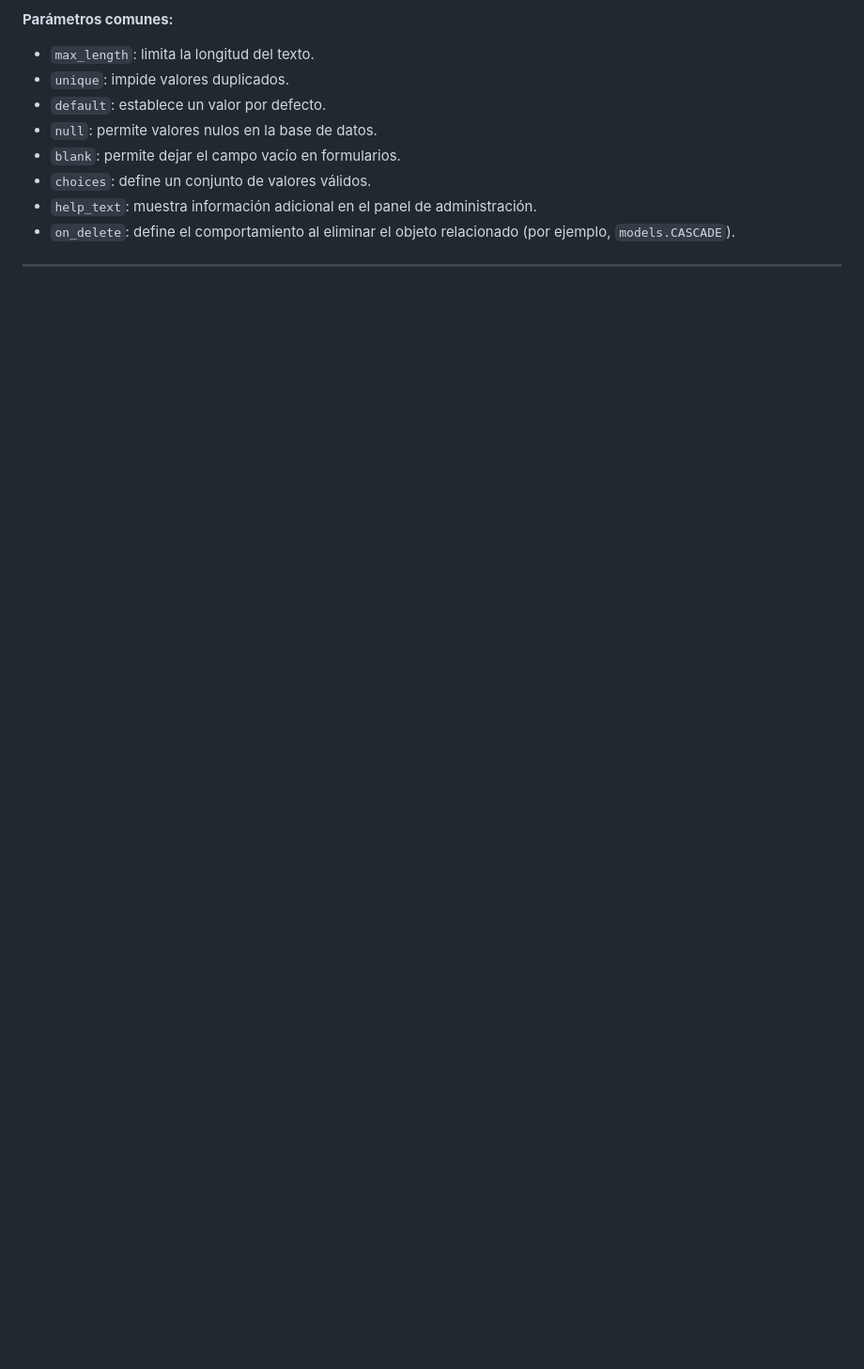
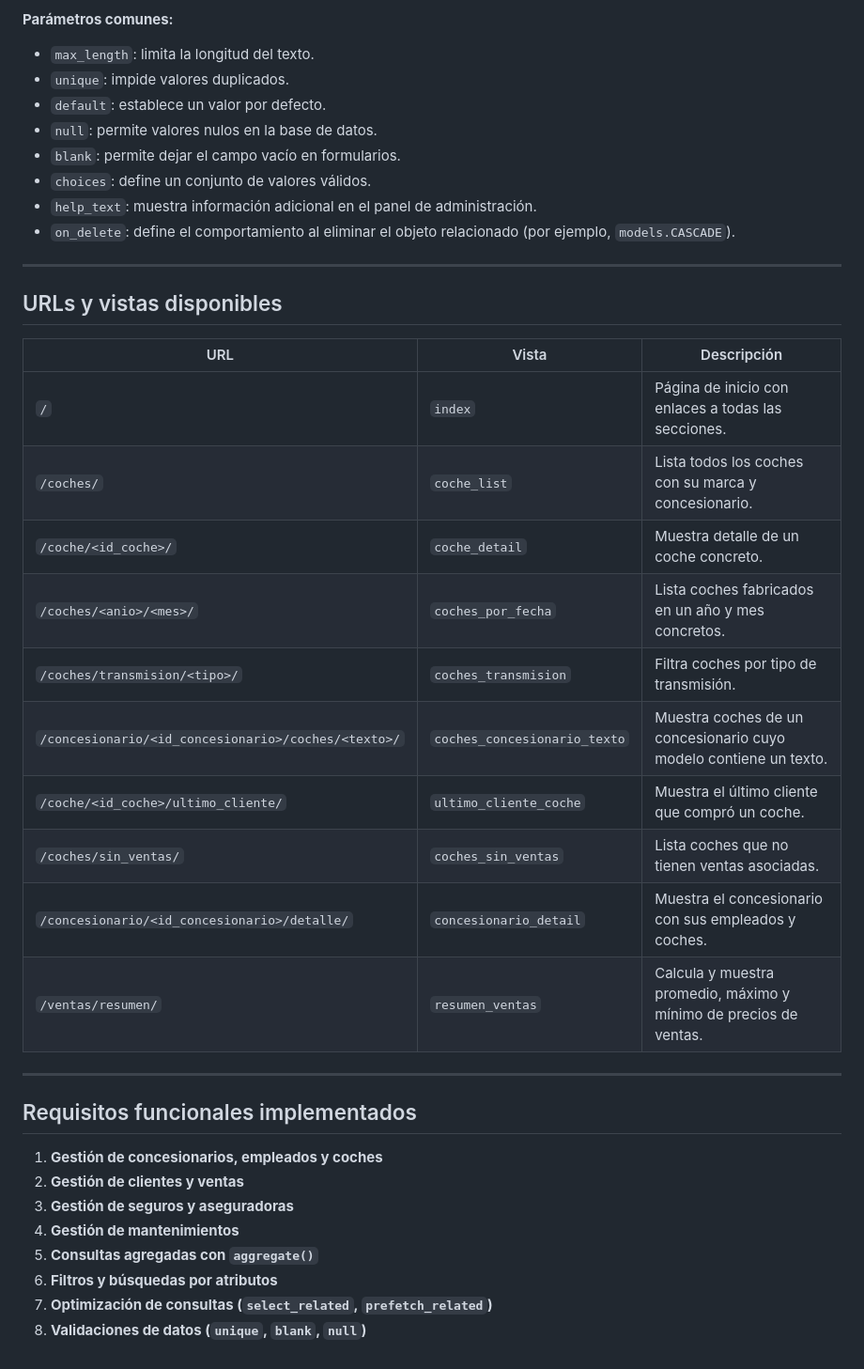
Before and after one commit to JoseMi-1222/Concesionario_AlphaAutos, a Markdown page: README.md, the part around the change. Shown at 94% size. Drawn GitHub-style; blank space fills up the shorter version.

Commit message:
Add URLs and views documentation to README.md and outline functional requirements

```diff
--- a/README.md
+++ b/README.md
@@ -193,3 +193,31 @@ Representa el concesionario principal.
 - `on_delete`: define el comportamiento al eliminar el objeto relacionado (por ejemplo, `models.CASCADE`).
 
 ---
+
+## URLs y vistas disponibles
+
+| URL | Vista | Descripción |
+|-----|------|-------------|
+| `/` | `index` | Página de inicio con enlaces a todas las secciones. |
+| `/coches/` | `coche_list` | Lista todos los coches con su marca y concesionario. |
+| `/coche/<id_coche>/` | `coche_detail` | Muestra detalle de un coche concreto. |
+| `/coches/<anio>/<mes>/` | `coches_por_fecha` | Lista coches fabricados en un año y mes concretos. |
+| `/coches/transmision/<tipo>/` | `coches_transmision` | Filtra coches por tipo de transmisión. |
+| `/concesionario/<id_concesionario>/coches/<texto>/` | `coches_concesionario_texto` | Muestra coches de un concesionario cuyo modelo contiene un texto. |
+| `/coche/<id_coche>/ultimo_cliente/` | `ultimo_cliente_coche` | Muestra el último cliente que compró un coche. |
+| `/coches/sin_ventas/` | `coches_sin_ventas` | Lista coches que no tienen ventas asociadas. |
+| `/concesionario/<id_concesionario>/detalle/` | `concesionario_detail` | Muestra el concesionario con sus empleados y coches. |
+| `/ventas/resumen/` | `resumen_ventas` | Calcula y muestra promedio, máximo y mínimo de precios de ventas. |
+
+---
+
+## Requisitos funcionales implementados
+
+1. **Gestión de concesionarios, empleados y coches**
+2. **Gestión de clientes y ventas**
+3. **Gestión de seguros y aseguradoras**
+4. **Gestión de mantenimientos**
+5. **Consultas agregadas con `aggregate()`**
+6. **Filtros y búsquedas por atributos**
+7. **Optimización de consultas (`select_related`, `prefetch_related`)**
+8. **Validaciones de datos (`unique`, `blank`, `null`)**
```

- Aim of the task
Search the preceding listing for "URLs" and extract every line where it is found.

- Exercise result
Add URLs and views documentation to README.md and outline functional requirements
+## URLs y vistas disponibles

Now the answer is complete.